MANILA, Philippines - Global stocks were mostly higher Thursday following a surprise rate cut by New Zealand's central bank. Investors also took heart from higher oil prices and expectations that the European Central Bank will lower interest rates and increase the amount of securities it buys from the market each month.
At around 7:30 a.m. Eastern, European stocks were trading mostly higher. Britain's FTSE 100 was flat at 6,146. France's CAC 40 was up 0.8 percent at 4,460. Germany's DAX was up 0.9 percent to 9,813. U.S. futures augured positive trading on Wall Street, with the Dow futures up 0.3 percent and S&P futures 0.4 percent higher.

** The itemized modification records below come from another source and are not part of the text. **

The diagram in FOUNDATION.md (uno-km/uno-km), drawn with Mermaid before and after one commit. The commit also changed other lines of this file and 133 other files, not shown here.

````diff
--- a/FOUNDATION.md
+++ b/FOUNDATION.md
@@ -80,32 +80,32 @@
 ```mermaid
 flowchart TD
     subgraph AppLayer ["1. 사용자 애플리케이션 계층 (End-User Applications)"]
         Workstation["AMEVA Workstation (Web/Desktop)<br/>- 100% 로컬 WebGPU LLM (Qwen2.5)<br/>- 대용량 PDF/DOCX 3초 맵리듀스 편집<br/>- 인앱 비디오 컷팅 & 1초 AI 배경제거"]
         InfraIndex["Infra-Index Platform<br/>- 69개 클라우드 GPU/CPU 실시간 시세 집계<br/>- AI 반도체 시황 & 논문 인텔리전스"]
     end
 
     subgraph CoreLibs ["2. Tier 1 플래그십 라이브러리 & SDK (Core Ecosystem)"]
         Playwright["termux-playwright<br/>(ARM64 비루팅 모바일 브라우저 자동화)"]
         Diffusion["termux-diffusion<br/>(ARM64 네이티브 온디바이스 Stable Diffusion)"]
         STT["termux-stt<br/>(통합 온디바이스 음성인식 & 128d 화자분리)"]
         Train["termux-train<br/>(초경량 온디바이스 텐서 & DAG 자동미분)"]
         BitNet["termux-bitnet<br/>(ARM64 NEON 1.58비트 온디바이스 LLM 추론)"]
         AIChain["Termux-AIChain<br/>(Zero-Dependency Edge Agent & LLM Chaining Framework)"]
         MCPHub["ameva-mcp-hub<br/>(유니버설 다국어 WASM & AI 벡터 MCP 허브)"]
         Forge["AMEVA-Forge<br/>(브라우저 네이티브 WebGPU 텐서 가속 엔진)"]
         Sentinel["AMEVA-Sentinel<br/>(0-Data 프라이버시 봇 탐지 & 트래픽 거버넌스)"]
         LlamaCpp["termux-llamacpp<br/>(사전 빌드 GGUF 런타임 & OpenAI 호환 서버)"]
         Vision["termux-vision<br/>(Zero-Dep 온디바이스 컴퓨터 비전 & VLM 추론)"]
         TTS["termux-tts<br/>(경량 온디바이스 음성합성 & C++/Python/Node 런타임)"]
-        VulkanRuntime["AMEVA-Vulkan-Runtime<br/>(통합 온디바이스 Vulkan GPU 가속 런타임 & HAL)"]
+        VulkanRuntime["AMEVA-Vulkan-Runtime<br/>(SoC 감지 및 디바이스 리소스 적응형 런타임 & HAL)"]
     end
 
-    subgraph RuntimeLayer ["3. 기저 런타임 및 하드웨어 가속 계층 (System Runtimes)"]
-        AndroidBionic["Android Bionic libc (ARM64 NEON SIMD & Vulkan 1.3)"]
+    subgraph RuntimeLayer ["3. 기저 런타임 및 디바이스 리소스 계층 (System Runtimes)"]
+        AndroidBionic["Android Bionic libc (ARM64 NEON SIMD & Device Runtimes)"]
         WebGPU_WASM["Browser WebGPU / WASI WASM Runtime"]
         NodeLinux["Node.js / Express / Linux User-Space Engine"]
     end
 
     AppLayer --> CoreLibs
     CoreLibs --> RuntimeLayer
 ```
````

"Expectations in the equity markets are clearly buoyant ahead of the ECB meeting this evening, although the sharp sell-off seen in the wake of the ECB's December meeting is still very fresh in the minds of many investors," IG market analyst Angus Nicholson said in a commentary.
New Zealand's central bank lowered its benchmark interest rate to a record low 2.25 percent Thursday, saying the rate could go lower yet as the country grapples with weak international growth and lower prices for its crucial dairy exports.
That pushed New Zealand's S&P/NZX 50 INDEX up 0.8 percent to 6,505.28. But some Asian markets fell back after an early burst of buying following the news.
Japan's Nikkei 225 closed 1.3 percent higher to 16,852. Australia's S&P ASX 200 edged 0.1 percent lower to 5,150, Hong Kong's Hang Seng index fell 0.1 percent to 19,984 and South Korea's Kospi added 0.8 percent to 1,969. China's Shanghai Composite Index fell 2 percent to 2,805. Southeast Asianmarkets were mixed.
U.S. crude shed 11 cents a barrel to $38.18 a barrel in electronic trading on the New York Mercantile Exchange. It jumped 4.9 percent, or $1.79, Wednesday to $38.29. Brent crude, which is used to price international oil, lost 20 cents to $40.87 a barrel.
The euro slipped to $1.0965 from $1.0986. The dollar rose to 113.41 yen from 113.19 yen.